▸ INPUT MATERIAL:
◇ ◇ ◇
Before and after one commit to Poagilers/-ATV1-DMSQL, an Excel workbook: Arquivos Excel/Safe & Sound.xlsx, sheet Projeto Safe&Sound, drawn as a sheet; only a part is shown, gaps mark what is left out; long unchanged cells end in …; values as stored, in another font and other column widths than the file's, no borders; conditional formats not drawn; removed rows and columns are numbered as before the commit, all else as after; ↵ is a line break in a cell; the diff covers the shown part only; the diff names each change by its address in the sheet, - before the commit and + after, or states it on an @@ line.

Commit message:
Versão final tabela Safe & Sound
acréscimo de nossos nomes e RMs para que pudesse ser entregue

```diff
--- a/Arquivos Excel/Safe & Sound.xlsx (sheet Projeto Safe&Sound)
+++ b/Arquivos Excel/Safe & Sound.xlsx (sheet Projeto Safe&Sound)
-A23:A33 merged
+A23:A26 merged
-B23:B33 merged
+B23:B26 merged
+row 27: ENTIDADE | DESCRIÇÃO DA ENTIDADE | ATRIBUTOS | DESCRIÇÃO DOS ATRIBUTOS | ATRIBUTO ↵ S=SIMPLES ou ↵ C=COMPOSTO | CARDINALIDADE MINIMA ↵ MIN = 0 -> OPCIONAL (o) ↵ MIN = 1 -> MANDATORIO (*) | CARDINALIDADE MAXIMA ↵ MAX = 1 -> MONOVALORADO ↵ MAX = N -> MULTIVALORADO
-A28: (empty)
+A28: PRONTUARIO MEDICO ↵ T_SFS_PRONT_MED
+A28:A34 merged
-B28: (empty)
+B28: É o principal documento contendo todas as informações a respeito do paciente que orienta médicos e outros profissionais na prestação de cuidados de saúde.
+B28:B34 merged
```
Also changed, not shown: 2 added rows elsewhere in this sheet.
◇ ◇ ◇
▸ PROBLEM TO WORK ON:
Please return only the lines from the one that contains "acréscimo de nossos" through the final line of the entries, each exactly as written.

▸ RESPONSE TO THE TASK:
acréscimo de nossos nomes e RMs para que pudesse ser entregue

```diff
--- a/Arquivos Excel/Safe & Sound.xlsx (sheet Projeto Safe&Sound)
+++ b/Arquivos Excel/Safe & Sound.xlsx (sheet Projeto Safe&Sound)
-A23:A33 merged
+A23:A26 merged
-B23:B33 merged
+B23:B26 merged
+row 27: ENTIDADE | DESCRIÇÃO DA ENTIDADE | ATRIBUTOS | DESCRIÇÃO DOS ATRIBUTOS | ATRIBUTO ↵ S=SIMPLES ou ↵ C=COMPOSTO | CARDINALIDADE MINIMA ↵ MIN = 0 -> OPCIONAL (o) ↵ MIN = 1 -> MANDATORIO (*) | CARDINALIDADE MAXIMA ↵ MAX = 1 -> MONOVALORADO ↵ MAX = N -> MULTIVALORADO
-A28: (empty)
+A28: PRONTUARIO MEDICO ↵ T_SFS_PRONT_MED
+A28:A34 merged
-B28: (empty)
+B28: É o principal documento contendo todas as informações a respeito do paciente que orienta médicos e outros profissionais na prestação de cuidados de saúde.
+B28:B34 merged
```
Also changed, not shown: 2 added rows elsewhere in this sheet.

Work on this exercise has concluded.